“We have cleared Santa’s reindeer for entry into the NWT,” the territorial government announced this week. “This transport permit allows the reindeer to move freely from rooftop to rooftop.”
In a much-shared Facebook post, the Department of Environment and Natural Resources produced a form with the title Reindeer Transport Permit that appears to bear the signature of one Santa Claus.
On the form, nine reindeer – Dasher, Dancer, Prancer, Vixen, Comet, Cupid, Donner, Blitzen and, of course, Rudolph – are listed for transport.
Under a section marked Method and Details of Transportation appear the words: “Toy delivery via flying sleigh.” A separate section for any additional terms and conditions reads: “Naughty and nice list must be carried at all times.”
So far, so cute. But the concept of the reindeer transport permit has not been invented purely for some festive fun on the NWT government’s social media. Reindeer transport permits are an actual thing in the Northwest Territories.
Nobody at the department could be reached for comment on Wednesday – the final day in the office for most territorial government workers before a mandated break until January – which made it impossible to check whether the department actually uses a form that’s like the one posted online.
But reindeer transport permits are mentioned in the territory’s latest list of hunting fees and licences, published in July this year.
The good news for Santa is each permit only costs $25, which must be a bargain compared to most operating costs associated with the kind of global enterprise being contemplated each Christmas.
The bad news for the reindeer – children should look away now – is that one of the permits has the word “parts” in brackets after it, which calls into question exactly how (or how much of) any reindeer is transported.
A separate “reindeer export permit” is listed on the same document, again for $25, “for any place outside the NWT.” It’s not clear if Santa also needs one of these. If both the transport and export permits are needed for all nine reindeer, that’s $450. (Still, Santa has previously used a snowmobile in the NWT and that probably costs more in the long run.)
More broadly, the NWT is one of very few jurisdictions with specific reindeer regulations. A privately managed herd has existed in the Beaufort Delta since the 1930s.

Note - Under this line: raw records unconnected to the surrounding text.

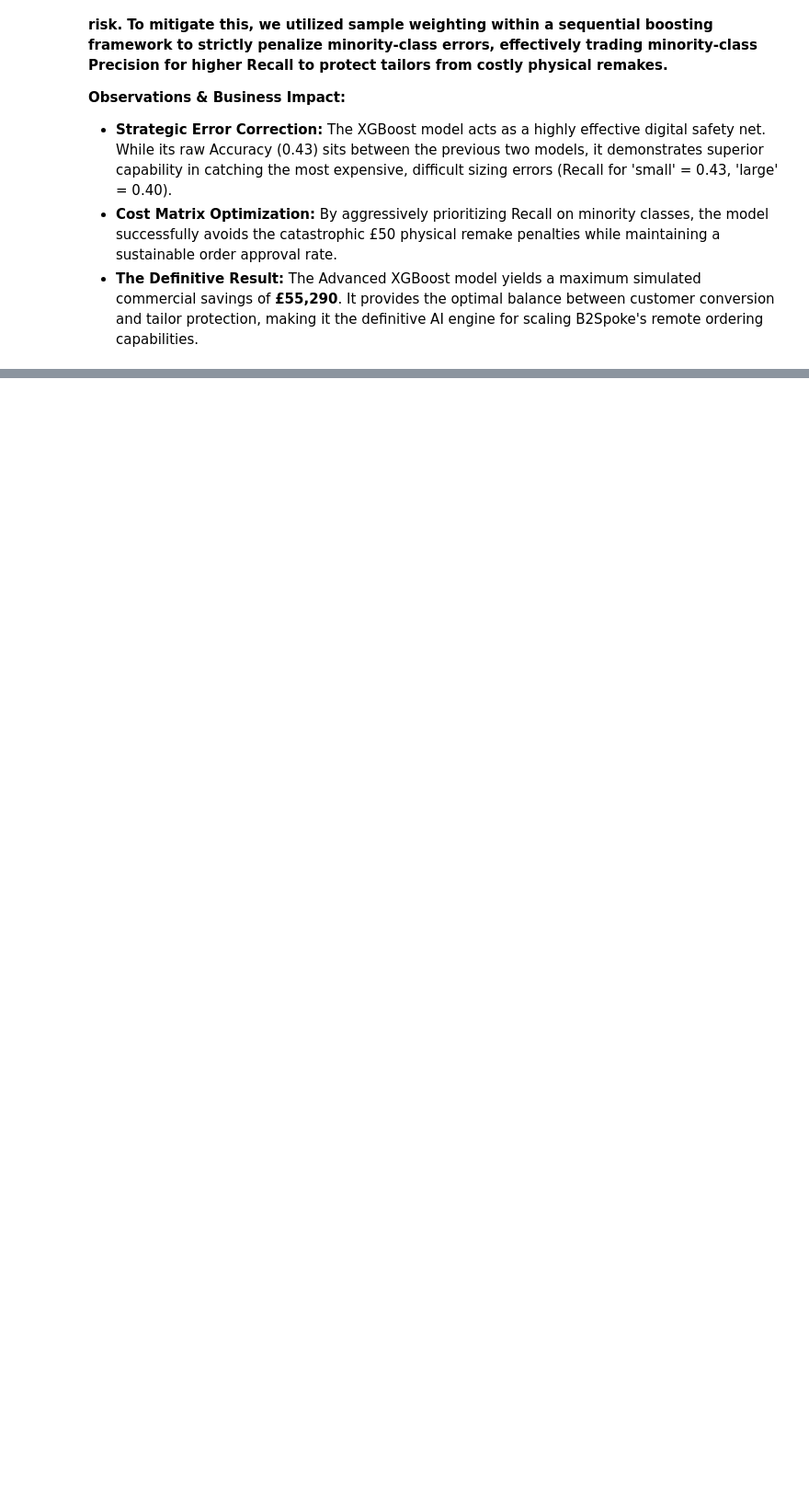
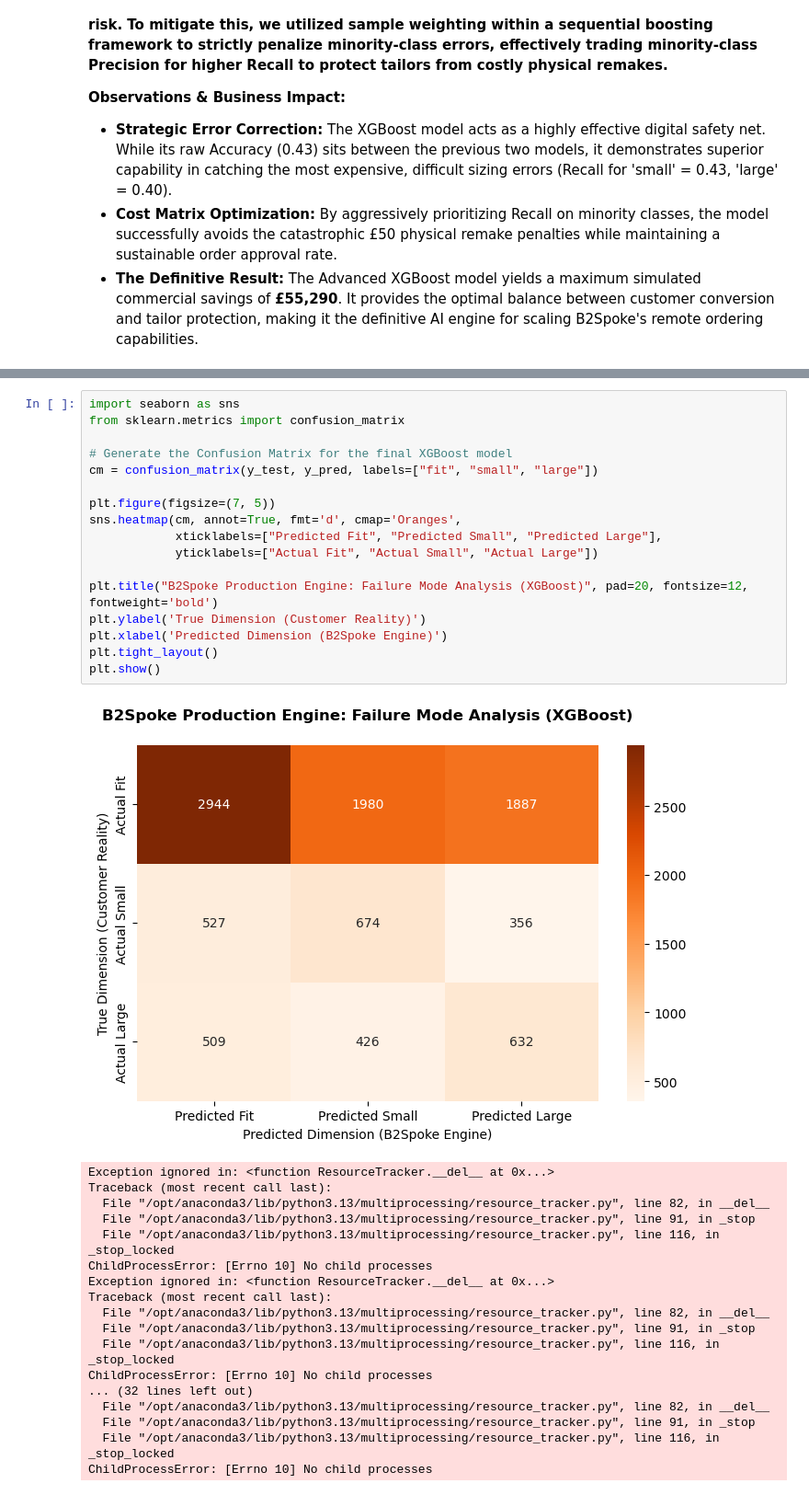
Before and after one commit to irembulgulu1-svg/Measurements_Predictive_Analytics, a Jupyter notebook: notebooks:/07_production_b2spoke_model.ipynb, the cells around one changed output, grey strips where cells are left out. Shown at 92% size. Cells and saved outputs as stored; diff of their text form; blank space fills up the shorter version.

```diff
--- a/notebooks:/07_production_b2spoke_model.ipynb
+++ b/notebooks:/07_production_b2spoke_model.ipynb
@@ -709,0 +660,36 @@ This AI engine digitizes the fitting room. By accurately predicting fit outcomes
+# %%
+import seaborn as sns
+from sklearn.metrics import confusion_matrix
+
+# Generate the Confusion Matrix for the final XGBoost model
+cm = confusion_matrix(y_test, y_pred, labels=["fit", "small", "large"])
+
+plt.figure(figsize=(7, 5))
+sns.heatmap(cm, annot=True, fmt='d', cmap='Oranges',
+            xticklabels=["Predicted Fit", "Predicted Small", "Predicted Large"],
+            yticklabels=["Actual Fit", "Actual Small", "Actual Large"])
+
+plt.title("B2Spoke Production Engine: Failure Mode Analysis (XGBoost)", pad=20, fontsize=12, fontweight='bold')
+plt.ylabel('True Dimension (Customer Reality)')
+plt.xlabel('Predicted Dimension (B2Spoke Engine)')
+plt.tight_layout()
+plt.show()
+# %% [output]
+[figure, added]
+Exception ignored in: <function ResourceTracker.__del__ at 0x...>
+Traceback (most recent call last):
+  File "/opt/anaconda3/lib/python3.13/multiprocessing/resource_tracker.py", line 82, in __del__
+  File "/opt/anaconda3/lib/python3.13/multiprocessing/resource_tracker.py", line 91, in _stop
+  File "/opt/anaconda3/lib/python3.13/multiprocessing/resource_tracker.py", line 116, in _stop_locked
+ChildProcessError: [Errno 10] No child processes
+Exception ignored in: <function ResourceTracker.__del__ at 0x...>
+Traceback (most recent call last):
+  File "/opt/anaconda3/lib/python3.13/multiprocessing/resource_tracker.py", line 82, in __del__
+  File "/opt/anaconda3/lib/python3.13/multiprocessing/resource_tracker.py", line 91, in _stop
+  File "/opt/anaconda3/lib/python3.13/multiprocessing/resource_tracker.py", line 116, in _stop_locked
+ChildProcessError: [Errno 10] No child processes
+... (32 lines left out)
+  File "/opt/anaconda3/lib/python3.13/multiprocessing/resource_tracker.py", line 82, in __del__
+  File "/opt/anaconda3/lib/python3.13/multiprocessing/resource_tracker.py", line 91, in _stop
+  File "/opt/anaconda3/lib/python3.13/multiprocessing/resource_tracker.py", line 116, in _stop_locked
+ChildProcessError: [Errno 10] No child processes
```
Also changed, not shown: parts of 8 cells of this notebook, 11 other files.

The regulations tightly control where reindeer graze and how they are allowed to roam, suggesting Santa may need to ensure a few more Is are dotted and Ts crossed before the big night.